     "Are you having trouble understanding? I'm happy to translate," she whispers. I could hug her. I say yes, and she fills me in on the last five minutes, as if I had never been absent from the festivities. I do hug her.

     On the balcony for another of uncle's smoke breaks, I stand next to him as others file out to feel the late afternoon breeze. In French, I work up the courage to ask uncle why he has no plants on his balcony, while Tristan and I both have fledgling apartment gardens of our own. Uncle pauses for a drag to consider, and then directs his answer to Tristan, knowing his choice of words may be lost on me.

      "He doesn't know another way to say," Tristan replies, "but he doesn't—how you say, have the 'green hand'."

     "Oh! Green thumb? That's a saying in America."

     "Yes! Green thumb. But in France, what we say roughly means "'green hand.'"

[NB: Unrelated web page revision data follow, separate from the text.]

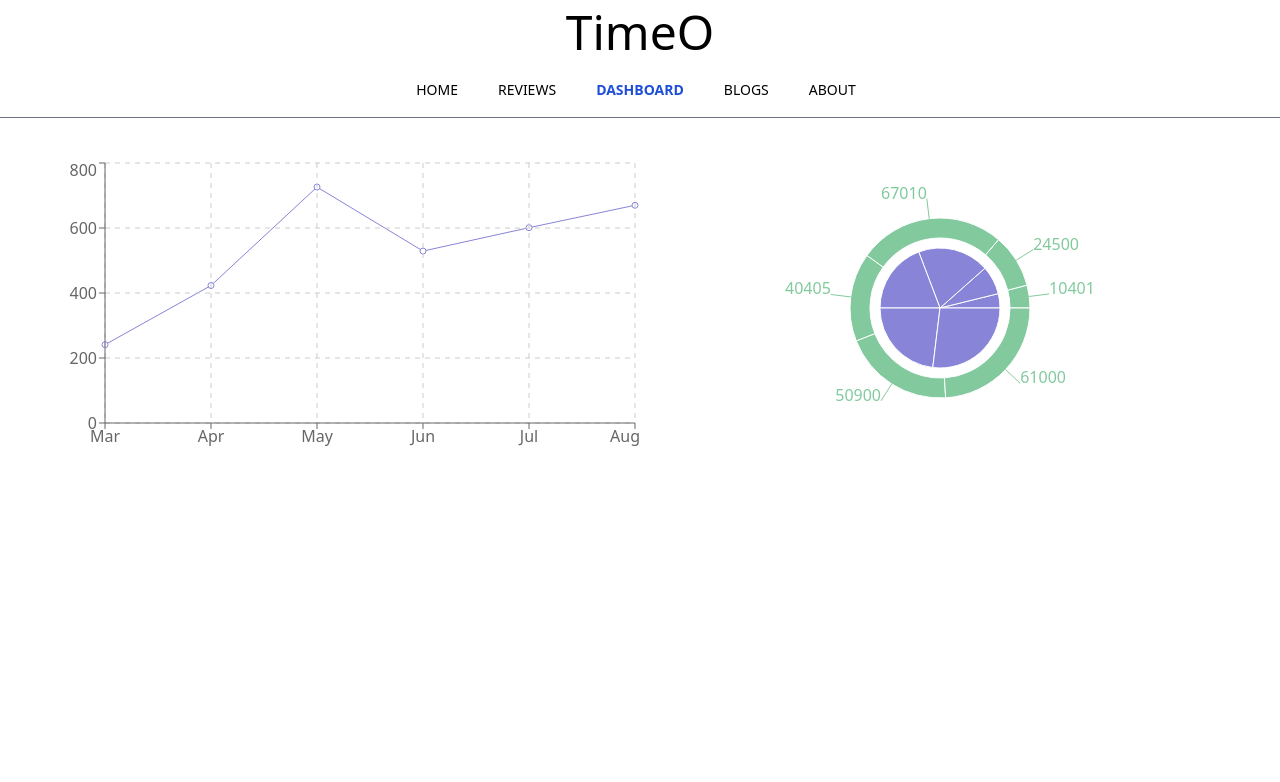
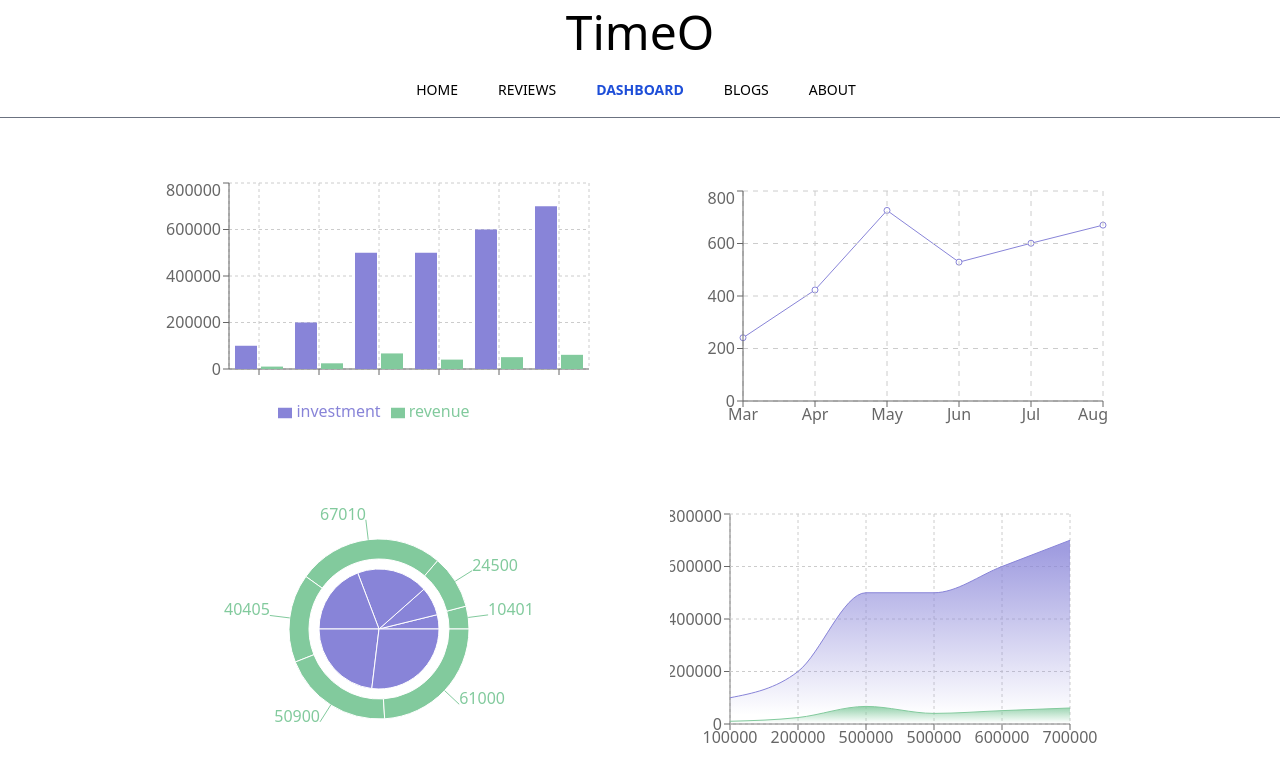
Before and after one commit to sabbir10s/TimeO, a React (Create React App) app: page /dashboard in a window 1280 px wide. Shown: the top 782 px of the page. Built offline with nearby package versions, Linux system fonts and the light colour scheme.

Commit message:
final teach

```diff
--- a/src/Components/Blogs/Blogs.js
+++ b/src/Components/Blogs/Blogs.js
@@ -2,26 +2,36 @@ import React from 'react';
 
 const Blogs = () => {
     return (
-        <div className='mx-10 grid grid-cols-1 md:grid-cols-2 gap-x-8'>
+        <div className='mx-10 grid grid-cols-1'>
             <div className='border shadow-lg p-6'>
-                <h1><span className='font-bold'>Question-1:</span> What is Context API?  Explain purpose of context API.</h1>
+                <h1 className='text-lg mb-4'><span className='font-bold'>Question-1:</span> What is Context API?  Explain purpose of context API.</h1>
                 <h1><span className='font-bold'>Answer:</span> React context allows us to pass down and use (consume) data in whatever component we need in our React app without using props.In other words, React context allows us to share data (state) across our components more easily. React context is great when you are passing data that can be used in any component in your application. React context helps us avoid the problem of props drilling.</h1>
             </div>
             <div className='border shadow-lg p-6'>
-                <h1><span className='font-bold'>Question-2:</span> Difference between inline and block elements</h1>
+                <h1 className='text-lg mb-4'><span className='font-bold'>Question-2:</span> Difference between inline and block elements</h1>
                 <h1><span className='font-bold'>Answer:</span>
                     <br />
-                    <div className='grid grid-cols-2 gap-2 '>
+                    <div className='grid grid-cols-1 md:grid-cols-3 gap-2 '>
                         <div className='border-2 p-3 mt-2'>
+                            <b>Inline</b>
                             <p>01. Its never starts new line for the HTML</p> <br />
-                            <p>02. Inline elements allow other inline elements to sit behind.</p> <br />
-                            <p>03. Inline elements don't have top and bottom margin </p>
+                            <p>02. It's doesn't allows to set a width and height on the element.</p> <br />
+                            <p>03. Inline elements allow other inline elements to sit behind.</p> <br />
+
                         </div>
 
                         <div className='border-2 p-3 mt-2'>
+                            <b>Block</b>
                             <p>01. Block elements always start in a line.</p><br />
-                            <p>02. Block elements doesn't allow other elements to sit behind</p><br />
-                            <p>03. Block elements have top and bottom margin.</p>
+                            <p>02. It's allows to set a width and height on the element.</p><br />
+                            <p>03. Block elements doesn't allow other elements to sit behind</p><br />
+
+                        </div>
+                        <div className='border-2 p-3 mt-2'>
+                            <b>Inline-Block</b>
+                            <p>01. It doesn't start on a new line.</p><br />
+                            <p>02. It's allows to set a width and height on the element.</p><br />
+                            <p>03. Inline-Block elements have top and bottom margin.</p>
                         </div>
 
                     </div>
--- a/src/Components/Dashboard/MyChart.js
+++ b/src/Components/Dashboard/MyChart.js
@@ -1,67 +1,32 @@
-// import React, { useEffect, useState } from 'react';
-import { CartesianGrid, Line, LineChart, Pie, PieChart, Tooltip, XAxis, YAxis } from 'recharts';
+import React, { useEffect, useState } from 'react';
+import { Area, AreaChart, Bar, BarChart, CartesianGrid, Legend, Line, LineChart, Pie, PieChart, Tooltip, XAxis, YAxis } from 'recharts';
 
 const MyChart = () => {
-    // const [data2, setData2] = useState({})
+    const [data, setData] = useState({})
 
-    // useEffect(() => {
-    //     fetch('data.json')
-    //         .then(res => res.json())
-    //         .then(data => {
-    //             data.map(d => setData2(d))
+    useEffect(() => {
+        fetch('data.json')
+            .then(res => res.json())
+            .then(data =>setData(data))
 
-    //         }
-    //         )
-    // }, [])
+    }, [])
 
-    // const data = {
-    //     sell: data2.sell,
-    //     month: data2.month
-    // }
-    // console.log(data);
-    // console.log(data.name);
-    const data = [
-        {
-            "month": "Mar",
-            "investment": 100000,
-            "sell": 241,
-            "revenue": 10401
-        },
-        {
-            "month": "Apr",
-            "investment": 200000,
-            "sell": 423,
-            "revenue": 24500
-        },
-        {
-            "month": "May",
-            "investment": 500000,
-            "sell": 726,
-            "revenue": 67010
-        },
-        {
-            "month": "Jun",
-            "investment": 500000,
-            "sell": 529,
-            "revenue": 40405
-        },
-        {
-            "month": "Jul",
-            "investment": 600000,
-            "sell": 601,
-            "revenue": 50900
-        },
-        {
-            "month": "Aug",
-            "investment": 700000,
-            "sell": 670,
-            "revenue": 61000
-        }
-    ]
     return (
-        <div className='grid grid-cols-1 md:grid-cols-2'>
-            <div>
-                <LineChart width={600} height={300} data={data}>
+        <div className='grid gap-5 grid-cols-1 md:grid-cols-2 mx-10'>
+
+            <div className='m-5'>
+                <BarChart width={430} height={250} data={data}>
+                    <CartesianGrid strokeDasharray="3 3" />
+                    <XAxis dataKey="name" />
+                    <YAxis />
+                    <Tooltip />
+                    <Legend />
+                    <Bar dataKey="investment" fill="#8884d8" />
+                    <Bar dataKey="revenue" fill="#82ca9d" />
+                </BarChart>
+            </div>
+            <div className='m-7'>
+                <LineChart width={430} height={250} data={data}>
                     <Line dataKey="sell" stroke="#8884d8"></Line>
                     <CartesianGrid stroke="#ccc" strokeDasharray="5 5" />
                     <XAxis dataKey="month"></XAxis>
@@ -69,12 +34,34 @@ const MyChart = () => {
                     <Tooltip />
                 </LineChart>
             </div>
-            <div>
-                <PieChart width={600} height={300} data={data}>
+            <div className='m-5'>
+                <PieChart width={430} height={250} data={data}>
                     <Pie data={data} dataKey="investment" cx="50%" cy="50%" outerRadius={60} fill="#8884d8" />
                     <Pie data={data} dataKey="revenue" cx="50%" cy="50%" innerRadius={70} outerRadius={90} fill="#82ca9d" label />
                     <Tooltip />
                 </PieChart>
+            </div>
+
+            <div className='m-5'>
+                <AreaChart width={430} height={250} data={data}
+                    margin={{ top: 10, right: 30, left: 0, bottom: 0 }}>
+                    <defs>
+                        <linearGradient id="colorUv" x1="0" y1="0" x2="0" y2="1">
+                            <stop offset="5%" stopColor="#8884d8" stopOpacity={0.8} />
+                            <stop offset="95%" stopColor="#8884d8" stopOpacity={0} />
+                        </linearGradient>
+                        <linearGradient id="colorPv" x1="0" y1="0" x2="0" y2="1">
+                            <stop offset="5%" stopColor="#82ca9d" stopOpacity={0.8} />
+                            <stop offset="95%" stopColor="#82ca9d" stopOpacity={0} />
+                        </linearGradient>
+                    </defs>
+                    <XAxis dataKey="investment" />
+                    <YAxis />
+                    <CartesianGrid strokeDasharray="3 3" />
+                    <Tooltip />
+                    <Area type="monotone" dataKey="investment" stroke="#8884d8" fillOpacity={1} fill="url(#colorUv)" />
+                    <Area type="monotone" dataKey="revenue" stroke="#82ca9d" fillOpacity={1} fill="url(#colorPv)" />
+                </AreaChart>
             </div>
         </div>
     );
--- a/src/Components/Header/Header.js
+++ b/src/Components/Header/Header.js
@@ -3,7 +3,7 @@ import CustomLink from '../CustomLink/CustomLink';
 
 const Header = () => {
     return (
-        <div className='sticky top-0 bg-white'>
+        <div>
             <p className='text-center text-5xl py-2'>TimeO</p>
             <div className="text-sm font-medium text-center text-black-100 border-b border-gray-500 dark:text-gray-400 dark:border-gray-700 mb-5">
                 <ul className="flex flex-wrap justify-center -mb-px">
--- a/src/Components/Home/Home.js
+++ b/src/Components/Home/Home.js
@@ -3,7 +3,7 @@ import { Link } from 'react-router-dom';
 import useReviews from '../../Hooks/useReviews';
 import SingleReview from '../SingleReview/SingleReview';
 import { FaAngleDoubleRight } from 'react-icons/fa';
-import { BeakerIcon } from '@heroicons/react/solid'
+
 
 const Home = () => {
     const [reviews, setReviews] = useReviews();
--- a/src/Components/SingleReview/SingleReview.js
+++ b/src/Components/SingleReview/SingleReview.js
@@ -9,7 +9,7 @@ const SingleReview = ({ review }) => {
                 <img className='rounded-full w-12' src={picture} alt="Customer_Image" />
                 <p className='font-bold'>{name} </p>
             </div>
-            <p className='text-amber-600'>Rating {rating} out of 5</p>
+            <p className='text-amber-600'>Rating {rating} out of 5 </p>
             <p><small>{_review}</small></p>
         </div>
     );
```
Also changed, not shown: 1 other file (tests, documents, lock files or other folders).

     Just then, Léna appears in the doorway and grabs my finger with her small hand. Her miniaturized sandals clop-clopping along the wood-slatted floor, she leads me to the back master bedroom, where she flops face-first onto the bed. She is halfway between desperately wanting to play with someone and giving herself permission to take a nap. To go along, I improvise a game called "Bonne nuit/Bonjour" where I pretend to fall asleep with her, only to pop up 5 seconds later exclaiming "bonjour!" loudly, making her giggle maniacally.
Fascinated with the velcro on her shoes, she points at them and motions for me to show her how to take them off and put them back on. I take them off, with a scrrritch; and then she stands, holding one foot out while balancing herself on the bed, watching me ease her tiny baby toes through, avoiding the small spaces between the braided leather. We did this a few more times. It isn’t much time before she can't hold her eyes open any longer. She starts to cry because of it, and she and her parents leave soon after.
     The end of the evening is me, C, Tristan and Claire sitting on the black sofas in the living room, playing a game equivalent to "Cards Against Humanity" in France, where every dark card has an unfinished sentence, and it's up to all players to submit their own light-colored cards to finish the phrase, normally in a deranged or tasteless way. The one reading the dark card for the round chooses his or her favorite. I feverishly type each new light card I receive into Google Translate, keeping pace with the other native speakers. In the end, we have a few great laughs and a dozen small ones; I have as many dark cards as C. I chock it all up as a win, and feel the weekend was a step in a less hopeless direction, one towards the bizarre reality I now find myself in: that it’s normal to hear my voice speaking French. So much so, that people around me now resemble just people, not French people.


     I stand on the balcony with C's mom, looking out over the town, and the sparse farmland in the distance, in silence. All day, people have been jokingly calling me "Madame (C)" as I am now the third Madame (C) in the family, other than C’s grandmother, and his mother. I look over to Marcelline, who has just made a comment to me about C, saying that he has a good heart.

"Il est le mieux homme pour moi."

He is the best man for me.

She smiles.

"Je le connais. Je le connais."

I know that. I know that.

     In French, there are two words for 'to know'. One, savoir, means ‘to know’ an equation, or a random fact, or the phone number of the pizza place on the corner. Connais is different. To use connais, it means more than just ‘to know’ something. It's used for the times when you can recall a past place and time, like the beach on the French Riviera in the 70s, or the apartment of a dear old friend. To connais something, it means you've experienced it firsthand.